Building a relationship with a training partner should be founded on trust instead of ambiguity. If you do enough research on the best of the best in the sport of martial arts, you’ll find an abundance of videos that show scientific styled practice. That would be the highest level of practicing. So for those gyms out there that boast they can make a champion out of you, I would recommend to observe their sparring classes. That implies that there is a sparring class in the first place; emphasis on a class…like where you learn.
I was chatting with a student today about the culture of sparring at our school here in Virginia Beach. The same worry yet the desire to take training to the next level. I explained that there are tiers of students that have adopted clear communication on the intensities.
For example, a sparring partner that wants to go light, will communicate they want to go light while someone that wants to go hard will communicate that they want to go hard. After more than a decade of being a broken record on this with my classes, the culture has strengthened to a point I don’t have to speak on it very much. The students themselves will enforce the rules. If an agreement is broken thats when people lose trust and the experience just falls apart.
But what about those who want to compete at the highest level? Or maybe those that just want to go hard all the time. That’s a good question. The perspective that I’d like to influence onto those that want to just go hard all the time is based on longevity. Don’t get me wrong, I love to have a good tough spar that tests mettle. It’s that, at the end of the day, I want to go home with the same IQ I came in with, have a straight nose, no missing teeth, have the ability to still walk to my car and still go to school/work the next day. Oh and not having to use my health insurance over a training partner that didn’t want to use self control; which is the point of martial arts in my opinion.
Quality Over Intensity
The idea here is about the quality of time invested in building trust with training partners so that the most intense sparring can happen and still have the benefits of being in tact at the end.

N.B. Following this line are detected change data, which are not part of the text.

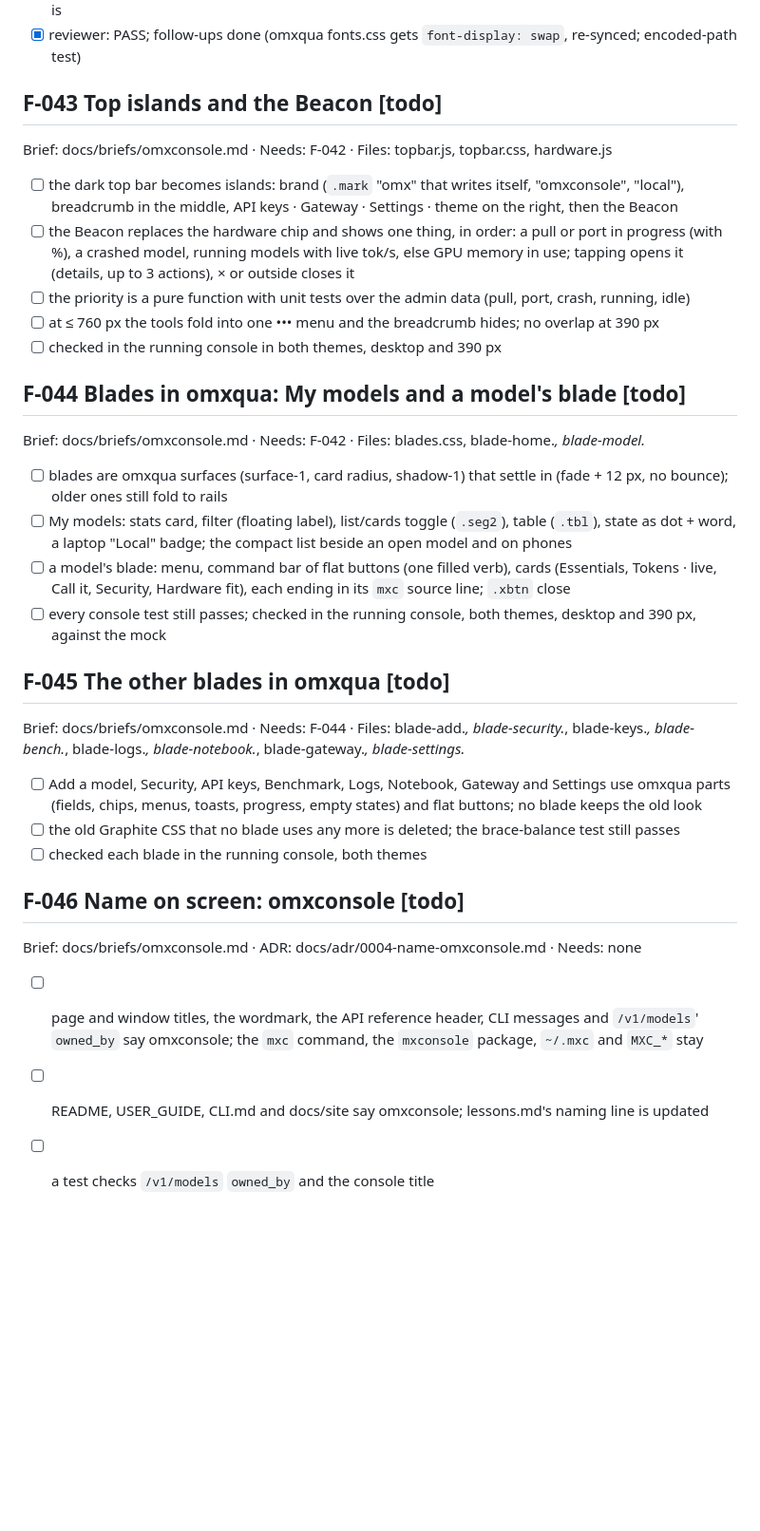
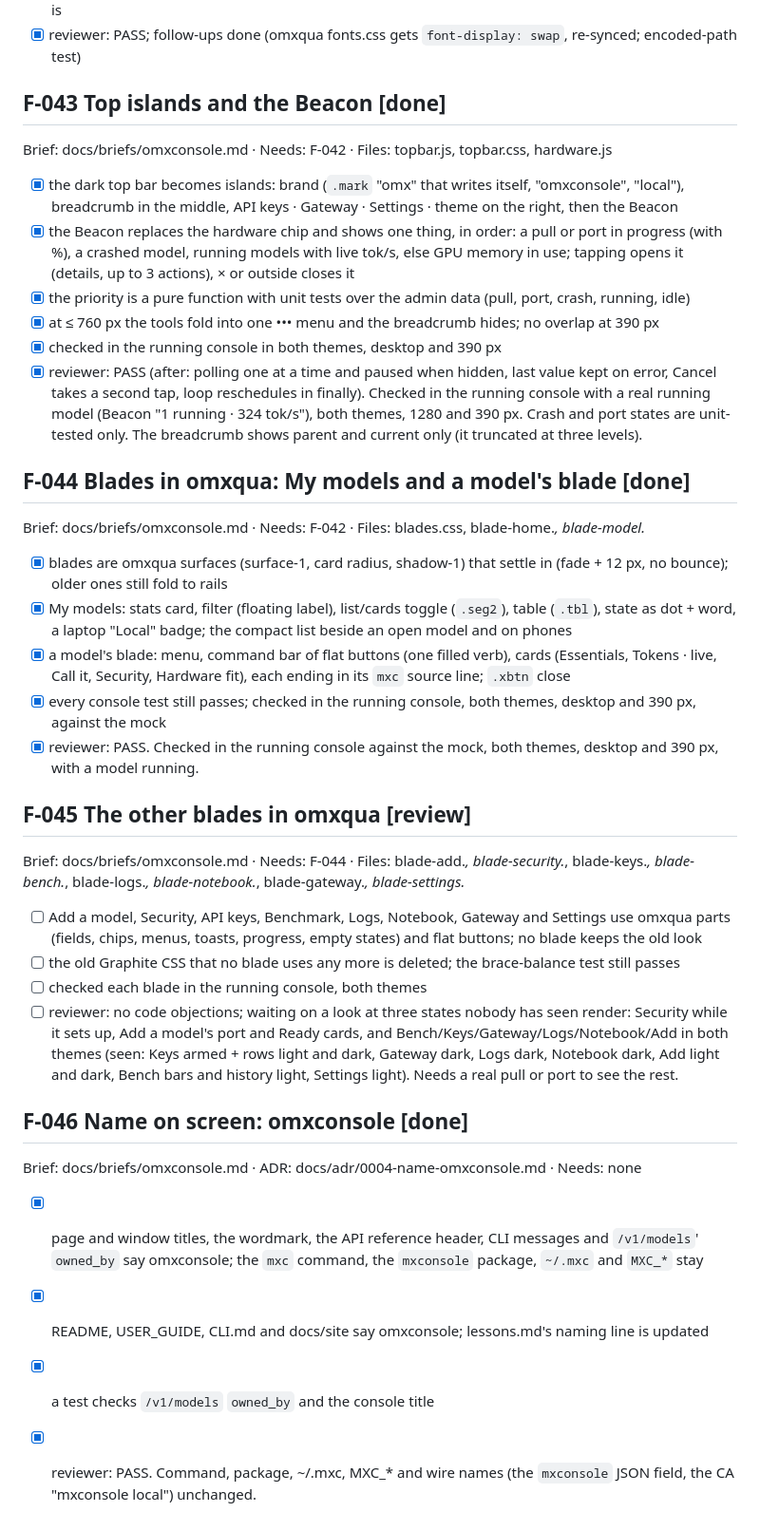
Before and after one commit to abhisheksreesaila/mxstudio, a Markdown page: docs/plan.md, the part around the change. Shown at 95% size. Drawn GitHub-style; blank space fills up the shorter version.

Commit message:
Plan: F-043, F-044, F-046 done; F-045 waits on a look at three live states
Co-Authored-By: Claude Opus 5.5 <noreply@anthropic.com>

```diff
--- a/docs/plan.md
+++ b/docs/plan.md
@@ -311,29 +311,33 @@ Brief: docs/briefs/omxconsole.md · Needs: F-041
 - [x] a test checks every omxqua asset is served with the console headers and that nothing outside the list is
 - [x] reviewer: PASS; follow-ups done (omxqua fonts.css gets `font-display: swap`, re-synced; encoded-path test)
 
-## F-043 Top islands and the Beacon [todo]
+## F-043 Top islands and the Beacon [done]
 Brief: docs/briefs/omxconsole.md · Needs: F-042 · Files: topbar.js, topbar.css, hardware.js
-- [ ] the dark top bar becomes islands: brand (`.mark` "omx" that writes itself, "omxconsole", "local"), breadcrumb in the middle, API keys · Gateway · Settings · theme on the right, then the Beacon
-- [ ] the Beacon replaces the hardware chip and shows one thing, in order: a pull or port in progress (with %), a crashed model, running models with live tok/s, else GPU memory in use; tapping opens it (details, up to 3 actions), × or outside closes it
-- [ ] the priority is a pure function with unit tests over the admin data (pull, port, crash, running, idle)
-- [ ] at ≤ 760 px the tools fold into one ••• menu and the breadcrumb hides; no overlap at 390 px
-- [ ] checked in the running console in both themes, desktop and 390 px
+- [x] the dark top bar becomes islands: brand (`.mark` "omx" that writes itself, "omxconsole", "local"), breadcrumb in the middle, API keys · Gateway · Settings · theme on the right, then the Beacon
+- [x] the Beacon replaces the hardware chip and shows one thing, in order: a pull or port in progress (with %), a crashed model, running models with live tok/s, else GPU memory in use; tapping opens it (details, up to 3 actions), × or outside closes it
+- [x] the priority is a pure function with unit tests over the admin data (pull, port, crash, running, idle)
+- [x] at ≤ 760 px the tools fold into one ••• menu and the breadcrumb hides; no overlap at 390 px
+- [x] checked in the running console in both themes, desktop and 390 px
+- [x] reviewer: PASS (after: polling one at a time and paused when hidden, last value kept on error, Cancel takes a second tap, loop reschedules in finally). Checked in the running console with a real running model (Beacon "1 running · 324 tok/s"), both themes, 1280 and 390 px. Crash and port states are unit-tested only. The breadcrumb shows parent and current only (it truncated at three levels).
 
-## F-044 Blades in omxqua: My models and a model's blade [todo]
+## F-044 Blades in omxqua: My models and a model's blade [done]
 Brief: docs/briefs/omxconsole.md · Needs: F-042 · Files: blades.css, blade-home.*, blade-model.*
-- [ ] blades are omxqua surfaces (surface-1, card radius, shadow-1) that settle in (fade + 12 px, no bounce); older ones still fold to rails
-- [ ] My models: stats card, filter (floating label), list/cards toggle (`.seg2`), table (`.tbl`), state as dot + word, a laptop "Local" badge; the compact list beside an open model and on phones
-- [ ] a model's blade: menu, command bar of flat buttons (one filled verb), cards (Essentials, Tokens · live, Call it, Security, Hardware fit), each ending in its `mxc` source line; `.xbtn` close
-- [ ] every console test still passes; checked in the running console, both themes, desktop and 390 px, against the mock
+- [x] blades are omxqua surfaces (surface-1, card radius, shadow-1) that settle in (fade + 12 px, no bounce); older ones still fold to rails
+- [x] My models: stats card, filter (floating label), list/cards toggle (`.seg2`), table (`.tbl`), state as dot + word, a laptop "Local" badge; the compact list beside an open model and on phones
+- [x] a model's blade: menu, command bar of flat buttons (one filled verb), cards (Essentials, Tokens · live, Call it, Security, Hardware fit), each ending in its `mxc` source line; `.xbtn` close
+- [x] every console test still passes; checked in the running console, both themes, desktop and 390 px, against the mock
+- [x] reviewer: PASS. Checked in the running console against the mock, both themes, desktop and 390 px, with a model running.
 
-## F-045 The other blades in omxqua [todo]
+## F-045 The other blades in omxqua [review]
 Brief: docs/briefs/omxconsole.md · Needs: F-044 · Files: blade-add.*, blade-security.*, blade-keys.*, blade-bench.*, blade-logs.*, blade-notebook.*, blade-gateway.*, blade-settings.*
 - [ ] Add a model, Security, API keys, Benchmark, Logs, Notebook, Gateway and Settings use omxqua parts (fields, chips, menus, toasts, progress, empty states) and flat buttons; no blade keeps the old look
 - [ ] the old Graphite CSS that no blade uses any more is deleted; the brace-balance test still passes
 - [ ] checked each blade in the running console, both themes
+- [ ] reviewer: no code objections; waiting on a look at three states nobody has seen render: Security while it sets up, Add a model's port and Ready cards, and Bench/Keys/Gateway/Logs/Notebook/Add in both themes (seen: Keys armed + rows light and dark, Gateway dark, Logs dark, Notebook dark, Add light and dark, Bench bars and history light, Settings light). Needs a real pull or port to see the rest.
 
-## F-046 Name on screen: omxconsole [todo]
+## F-046 Name on screen: omxconsole [done]
 Brief: docs/briefs/omxconsole.md · ADR: docs/adr/0004-name-omxconsole.md · Needs: none
-- [ ] page and window titles, the wordmark, the API reference header, CLI messages and `/v1/models`' `owned_by` say omxconsole; the `mxc` command, the `mxconsole` package, `~/.mxc` and `MXC_*` stay
-- [ ] README, USER_GUIDE, CLI.md and docs/site say omxconsole; lessons.md's naming line is updated
-- [ ] a test checks `/v1/models` `owned_by` and the console title
+- [x] page and window titles, the wordmark, the API reference header, CLI messages and `/v1/models`' `owned_by` say omxconsole; the `mxc` command, the `mxconsole` package, `~/.mxc` and `MXC_*` stay
+- [x] README, USER_GUIDE, CLI.md and docs/site say omxconsole; lessons.md's naming line is updated
+- [x] a test checks `/v1/models` `owned_by` and the console title
+- [x] reviewer: PASS. Command, package, ~/.mxc, MXC_* and wire names (the `mxconsole` JSON field, the CA "mxconsole local") unchanged.
```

If you came to this article looking to debate its content on a fighter’s toughness and grit, please review the title again.